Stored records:
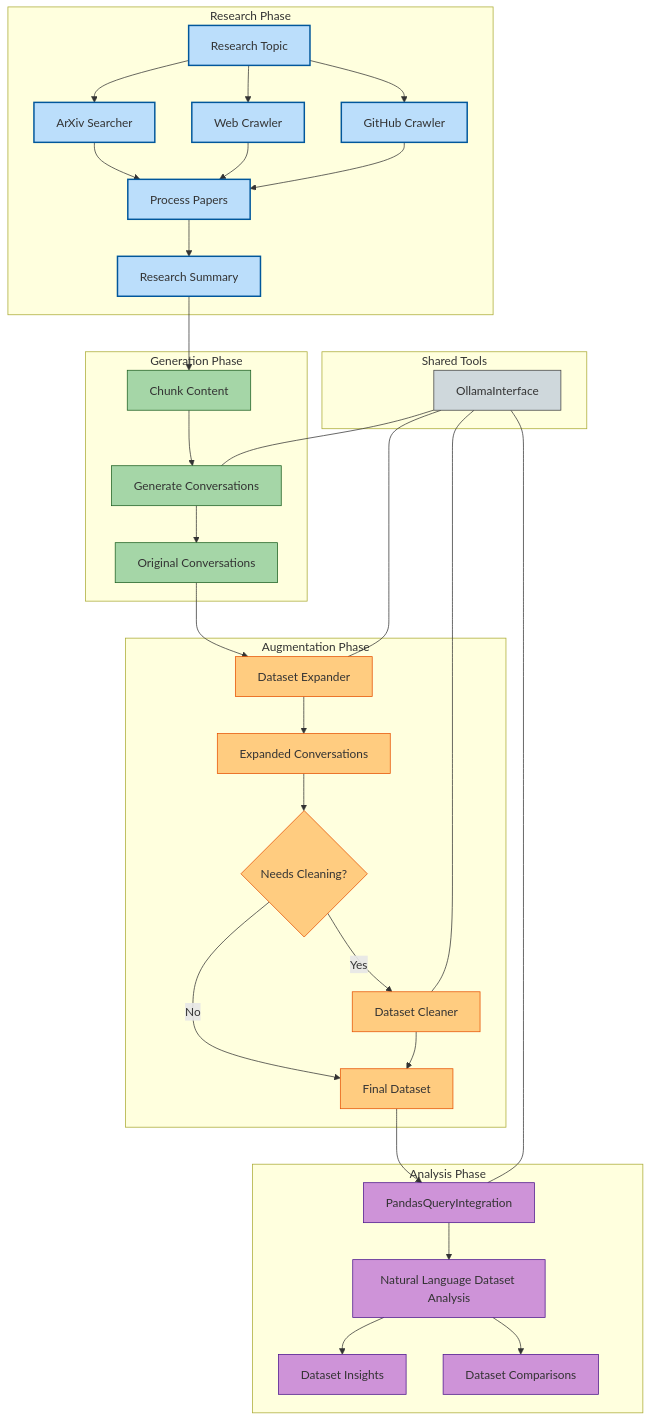
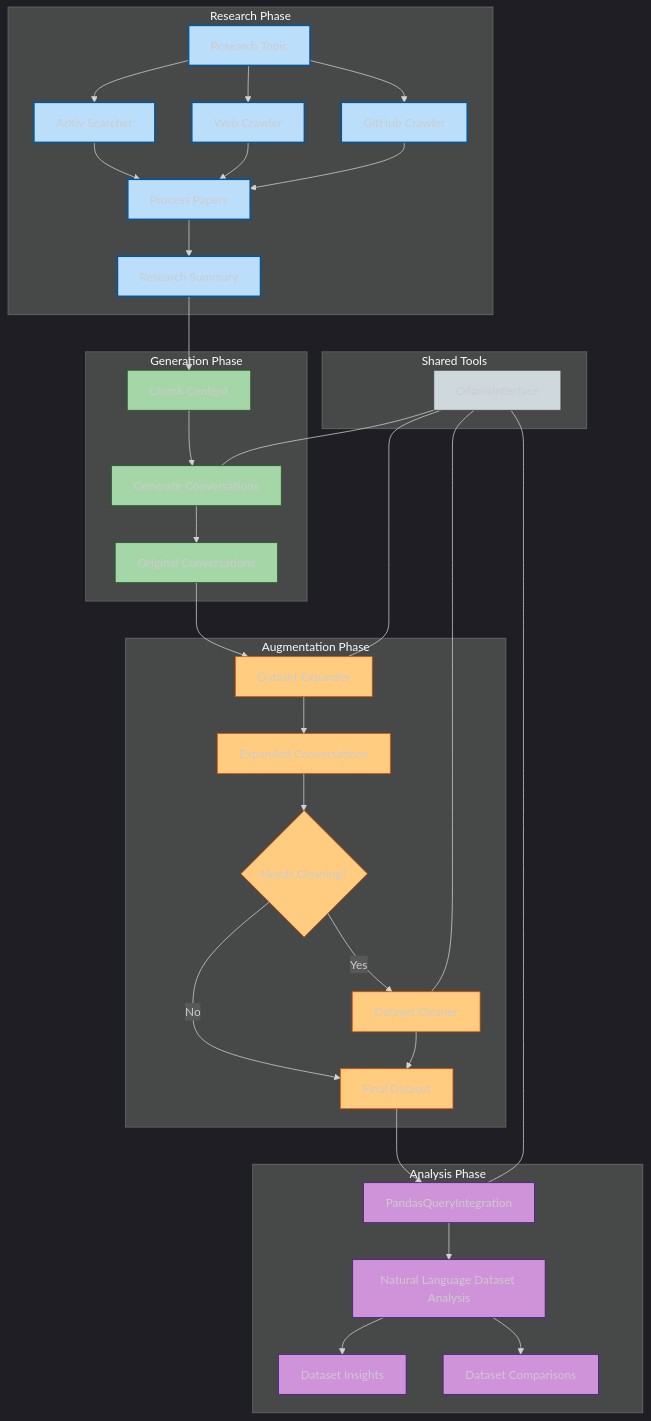
The diagram in README.md (Ollama-Agent-Roll-Cage/agentChef), drawn with Mermaid before and after one commit.

````diff
--- a/README.md
+++ b/README.md
@@ -534,53 +534,54 @@
 ```mermaid
+%%{init: {'theme':'dark'}}%%
 flowchart TD
     subgraph Research["Research Phase"]
         A[Research Topic] --> B[ArXiv Searcher]
         A --> C[Web Crawler]
         A --> D[GitHub Crawler]
         B --> E[Process Papers]
         C --> E
         D --> E
         E --> F[Research Summary]
     end
     
     subgraph Generation["Generation Phase"]
         F --> G[Chunk Content]
         G --> H[Generate Conversations]
         H --> I[Original Conversations]
     end
     
     subgraph Augmentation["Augmentation Phase"]
         I --> J[Dataset Expander]
         J --> K[Expanded Conversations]
         K --> L{Needs Cleaning?}
         L -- Yes --> M[Dataset Cleaner]
         L -- No --> N[Final Dataset]
         M --> N
     end
     
     subgraph Analysis["Analysis Phase"]
         N --> O[PandasQueryIntegration]
         O --> P[Natural Language Dataset Analysis]
         P --> Q[Dataset Insights]
         P --> R[Dataset Comparisons]
     end
     
     subgraph Tools["Shared Tools"]
         S[OllamaInterface] --- H
         S --- J
         S --- M
         S --- O
     end
     
     classDef research fill:#bbdefb,stroke:#01579b,stroke-width:2px
     classDef generation fill:#a5d6a7,stroke:#1b5e20
     classDef augmentation fill:#ffcc80,stroke:#e65100
     classDef analysis fill:#ce93d8,stroke:#4a148c
     classDef tools fill:#cfd8dc,stroke:#424242
 
     class A,B,C,D,E,F research
     class G,H,I generation
     class J,K,L,M,N augmentation
     class O,P,Q,R analysis
     class S tools
 ```
````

* **How to complete this task**: Copy every record character for character. Skip the pictures.

* **Response below**:
The diagram in README.md (Ollama-Agent-Roll-Cage/agentChef), drawn with Mermaid before and after one commit.

````diff
--- a/README.md
+++ b/README.md
@@ -534,53 +534,54 @@
 ```mermaid
+%%{init: {'theme':'dark'}}%%
 flowchart TD
     subgraph Research["Research Phase"]
         A[Research Topic] --> B[ArXiv Searcher]
         A --> C[Web Crawler]
         A --> D[GitHub Crawler]
         B --> E[Process Papers]
         C --> E
         D --> E
         E --> F[Research Summary]
     end
     
     subgraph Generation["Generation Phase"]
         F --> G[Chunk Content]
         G --> H[Generate Conversations]
         H --> I[Original Conversations]
     end
     
     subgraph Augmentation["Augmentation Phase"]
         I --> J[Dataset Expander]
         J --> K[Expanded Conversations]
         K --> L{Needs Cleaning?}
         L -- Yes --> M[Dataset Cleaner]
         L -- No --> N[Final Dataset]
         M --> N
     end
     
     subgraph Analysis["Analysis Phase"]
         N --> O[PandasQueryIntegration]
         O --> P[Natural Language Dataset Analysis]
         P --> Q[Dataset Insights]
         P --> R[Dataset Comparisons]
     end
     
     subgraph Tools["Shared Tools"]
         S[OllamaInterface] --- H
         S --- J
         S --- M
         S --- O
     end
     
     classDef research fill:#bbdefb,stroke:#01579b,stroke-width:2px
     classDef generation fill:#a5d6a7,stroke:#1b5e20
     classDef augmentation fill:#ffcc80,stroke:#e65100
     classDef analysis fill:#ce93d8,stroke:#4a148c
     classDef tools fill:#cfd8dc,stroke:#424242
 
     class A,B,C,D,E,F research
     class G,H,I generation
     class J,K,L,M,N augmentation
     class O,P,Q,R analysis
     class S tools
 ```
````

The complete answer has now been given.